On the vertical arm of the cross: ἡ εὐλαβ(εστάτη) δούλη τοῦ Χ(ριστο)ῦ

On the horizontal arm of the cross: παρθένος Εὐφημία·

To the left of the cross:
αὐτῆς, ὁ θ(εό)ς,
τοὺς ἀδελ-
φοὺς αὐτῆς (monogram: ΡΑΤ)
κ(αὶ) (Ῥουφῖνον)

To the right of the cross:
κ(αὶ) φύλαξον
τῇ ἁγίᾳ
σου τὸν
αὐτῆς τὸ-
ν δοῦλόν
σου (Ἀνατόλιον)

κ(αὶ) φύλαξον Feissel Kirchhoff, Κ(ύριε) φύλαξον Drew-Bear

'Here rests the most pious servant of Christ, the virgin Euphemia. Through her intercessions, O God, have mercy upon her brothers (name written as an undeciphered monogram) and (Rouphinos), and protect by your holy providence her cousin (Anatolios)!'

Text: SEG 60, 1310. Translation: P. Nowakowski.


Evidence ID


Saint Name

Euphemia, a deceased nun invoked at Alexandreia Troas in Hellespontus (northwest Asia Minor) : S01734

Saint Name in Source


Type of Evidence

Inscriptions - Funerary inscriptions


  • Greek

Evidence not before


Evidence not after


Activity not before


Activity not after


Place of Evidence - Region

Asia Minor

Place of Evidence - City, village, etc

Eski Stambul

Place of evidence - City name in other Language(s)

Eski Stambul Nicomedia Νικομήδεια Nikomēdeia Izmit Πραίνετος Prainetos Nicomedia

Cult activities - Places

Burial site of a saint - tomb/grave

Cult activities - Non Liturgical Practices and Customs


Cult Activities - Protagonists in Cult and Narratives

Relatives of the saint Ecclesiastics - monks/nuns/hermits


Stone slab (or possibly lid of a sarcophagus) with a carving of a cross in low-relief. H. 0.67; W. 0.32 m. Now broken into three parts. First recorded by an early 18th c. traveller, Louis-André de la Mamye de Clairac, at Alexandria Troas in Hellespontus. Later the stone was included in the collection of Choiseul-Gouffier (but by that time its provenance was unknown) and was eventually acquired by the Louvre Museum in 1818 (inv. MA 3050). The inscription was published by Adolf Kirchhoff in 1856 in the fourth volume of the Corpus Inscriptionum Graecarum, and in 1865 by Wilhelm Froehner in a volume on the collection of the Louvre Museum. In 2009 Thomas Drew-Bear offered a new edition from the notes of de Clairac, and identified the find-spot. In 2013 Denis Feissel offered a description of the history of the stone, which had been unknown to Drew-Bear.

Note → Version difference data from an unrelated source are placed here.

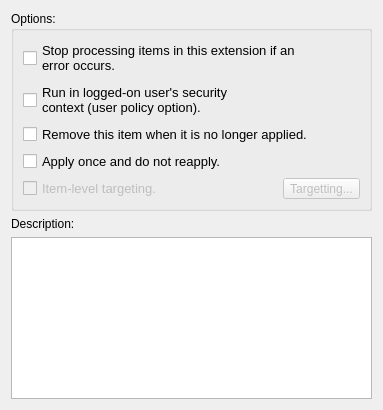
Old version of the form src/plugins/preferences/common/commonview.ui in the repository august-alt/gpui.
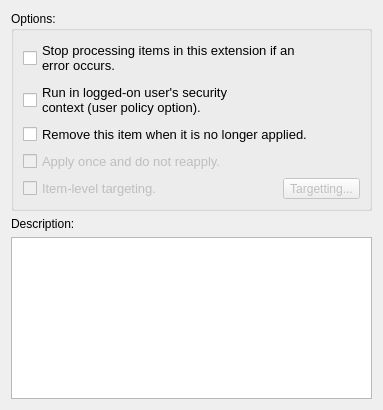
New version of the form.

What changed in the file:
```diff
--- a/src/plugins/preferences/common/commonview.ui
+++ b/src/plugins/preferences/common/commonview.ui
@@ -60,6 +60,9 @@
       </item>
       <item>
        <widget class="QCheckBox" name="applyOnceCheckBox">
+        <property name="enabled">
+         <bool>false</bool>
+        </property>
         <property name="font">
          <font>
           <pointsize>10</pointsize>
```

The inscription is a very interesting case of an epitaph composed for a pious nun by her closest relatives who clearly considered her as a person able to intercede for the living in the same way as the martyrs. The text illustrates the fact that in some cases the birth and development of the cult of a given saint could be the result of the personal beliefs of family and/or friends. Unfortunately, we do not know whether our Euphemia was ever venerated on a larger scale in her hometown or region. Given the location of the find-spot, it is very likely that the deceased was named after the martyr *Euphemia (S00017), the very famous saintly figure venerated in nearby Chalkedon. Dating: Froehner placed the inscription in the 5th c. (giving no arguments). Drew-Bear and Feissel describe it as 'proto-Byzantine'.


Edition: Drew-Bear, Th., "", in: J.-P. Laporte (ed.), Le voyage à Constantinople du chevalier de Clairac : archéologie et architecture en Méditerranée orientale (1724-1727) (Antibes: , 2009), 96 and figs. 84-85. Froehner, W., Les inscriptions grecques (Paris: Charles de Mourgues Frères, 1865), no. 282. Corpus Inscriptionum Graecarum IV, no. 9448. Reference works: Bulletin épigraphique (2013), 514. Supplementum Epigraphicum Graecum 60, 1310.

Usage metrics

    Evidence -  The Cult of Saints in Late Antiquity



    Ref. manager